◆ **EXERCISE REQUIREMENTS**: Return the full set of entries below exactly, leaving every image out.

◆ **DATA SECTION**:
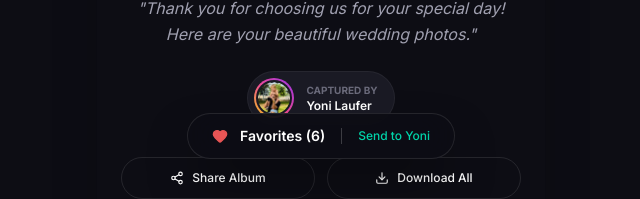
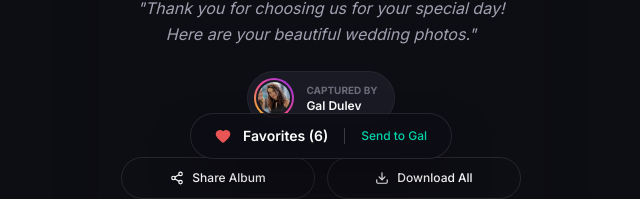
Before and after one commit to galdulev/imagen-mobile, a React (Vite) app: page /#/shared/1 in a window 1280 px wide. Shown: the part 609-808 px from the top of the page, without its empty margins (319-959 px from the left). Built offline with nearby package versions, Linux system fonts and the light colour scheme.

Commit message:
Update client gallery: change photographer to Gal Dulev with Instagram-style badge

```diff
--- a/pages/ClientGalleryPage.tsx
+++ b/pages/ClientGalleryPage.tsx
@@ -62,28 +62,22 @@ export const ClientGalleryPage: React.FC = () => {
              "{sharedGallery.message}"
            </p>
 
-           {/* Instagram-style Branding Badge */}
-           <a
-             href="https://www.instagram.com/yoni_laufer/"
-             target="_blank"
-             rel="noopener noreferrer"
-             className="flex items-center gap-3 bg-bg-secondary border border-white/5 pr-4 pl-1.5 py-1.5 rounded-full mt-2 hover:bg-bg-tertiary transition-colors"
-           >
-              {/* Instagram gradient ring */}
+           {/* Photographer Branding Badge */}
+           <div className="flex items-center gap-3 bg-bg-secondary border border-white/5 pr-4 pl-1.5 py-1.5 rounded-full mt-2">
               <div className="p-[2px] rounded-full bg-gradient-to-tr from-yellow-400 via-pink-500 to-purple-600">
                 <div className="p-[2px] rounded-full bg-bg-secondary">
                   <img
-                    src="/imagen-mobile/yoni-profile.jpg"
-                    alt="Yoni Laufer"
+                    src="/imagen-mobile/gal.jpg"
+                    alt="Gal Dulev"
                     className="w-8 h-8 rounded-full object-cover"
                   />
                 </div>
               </div>
               <div className="flex flex-col items-start">
                 <span className="text-[10px] text-text-tertiary uppercase font-bold">Captured by</span>
-                <span className="text-xs text-white font-semibold">Yoni Laufer</span>
+                <span className="text-xs text-white font-semibold">Gal Dulev</span>
               </div>
-           </a>
+           </div>
         </div>
 
         {/* 3. Action Bar (Viral Loop) */}
@@ -147,7 +141,7 @@ export const ClientGalleryPage: React.FC = () => {
             <Heart size={16} className="fill-coral text-coral" />
             <span className="text-sm font-semibold text-text-primary">Favorites ({favoriteCount})</span>
             <div className="w-px h-4 bg-white/20 mx-1" />
-            <span className="text-xs font-medium text-teal cursor-pointer hover:text-white transition-colors">Send to Yoni</span>
+            <span className="text-xs font-medium text-teal cursor-pointer hover:text-white transition-colors">Send to Gal</span>
           </div>
         </div>
       )}
```
Also changed, not shown: public/gal.jpg (added).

◆ **RESPONSE BOX**:
Before and after one commit to galdulev/imagen-mobile, a React (Vite) app: page /#/shared/1 in a window 1280 px wide. Shown: the part 609-808 px from the top of the page, without its empty margins (319-959 px from the left). Built offline with nearby package versions, Linux system fonts and the light colour scheme.

Commit message:
Update client gallery: change photographer to Gal Dulev with Instagram-style badge

```diff
--- a/pages/ClientGalleryPage.tsx
+++ b/pages/ClientGalleryPage.tsx
@@ -62,28 +62,22 @@ export const ClientGalleryPage: React.FC = () => {
              "{sharedGallery.message}"
            </p>
 
-           {/* Instagram-style Branding Badge */}
-           <a
-             href="https://www.instagram.com/yoni_laufer/"
-             target="_blank"
-             rel="noopener noreferrer"
-             className="flex items-center gap-3 bg-bg-secondary border border-white/5 pr-4 pl-1.5 py-1.5 rounded-full mt-2 hover:bg-bg-tertiary transition-colors"
-           >
-              {/* Instagram gradient ring */}
+           {/* Photographer Branding Badge */}
+           <div className="flex items-center gap-3 bg-bg-secondary border border-white/5 pr-4 pl-1.5 py-1.5 rounded-full mt-2">
               <div className="p-[2px] rounded-full bg-gradient-to-tr from-yellow-400 via-pink-500 to-purple-600">
                 <div className="p-[2px] rounded-full bg-bg-secondary">
                   <img
-                    src="/imagen-mobile/yoni-profile.jpg"
-                    alt="Yoni Laufer"
+                    src="/imagen-mobile/gal.jpg"
+                    alt="Gal Dulev"
                     className="w-8 h-8 rounded-full object-cover"
                   />
                 </div>
               </div>
               <div className="flex flex-col items-start">
                 <span className="text-[10px] text-text-tertiary uppercase font-bold">Captured by</span>
-                <span className="text-xs text-white font-semibold">Yoni Laufer</span>
+                <span className="text-xs text-white font-semibold">Gal Dulev</span>
               </div>
-           </a>
+           </div>
         </div>
 
         {/* 3. Action Bar (Viral Loop) */}
@@ -147,7 +141,7 @@ export const ClientGalleryPage: React.FC = () => {
             <Heart size={16} className="fill-coral text-coral" />
             <span className="text-sm font-semibold text-text-primary">Favorites ({favoriteCount})</span>
             <div className="w-px h-4 bg-white/20 mx-1" />
-            <span className="text-xs font-medium text-teal cursor-pointer hover:text-white transition-colors">Send to Yoni</span>
+            <span className="text-xs font-medium text-teal cursor-pointer hover:text-white transition-colors">Send to Gal</span>
           </div>
         </div>
       )}
```
Also changed, not shown: public/gal.jpg (added).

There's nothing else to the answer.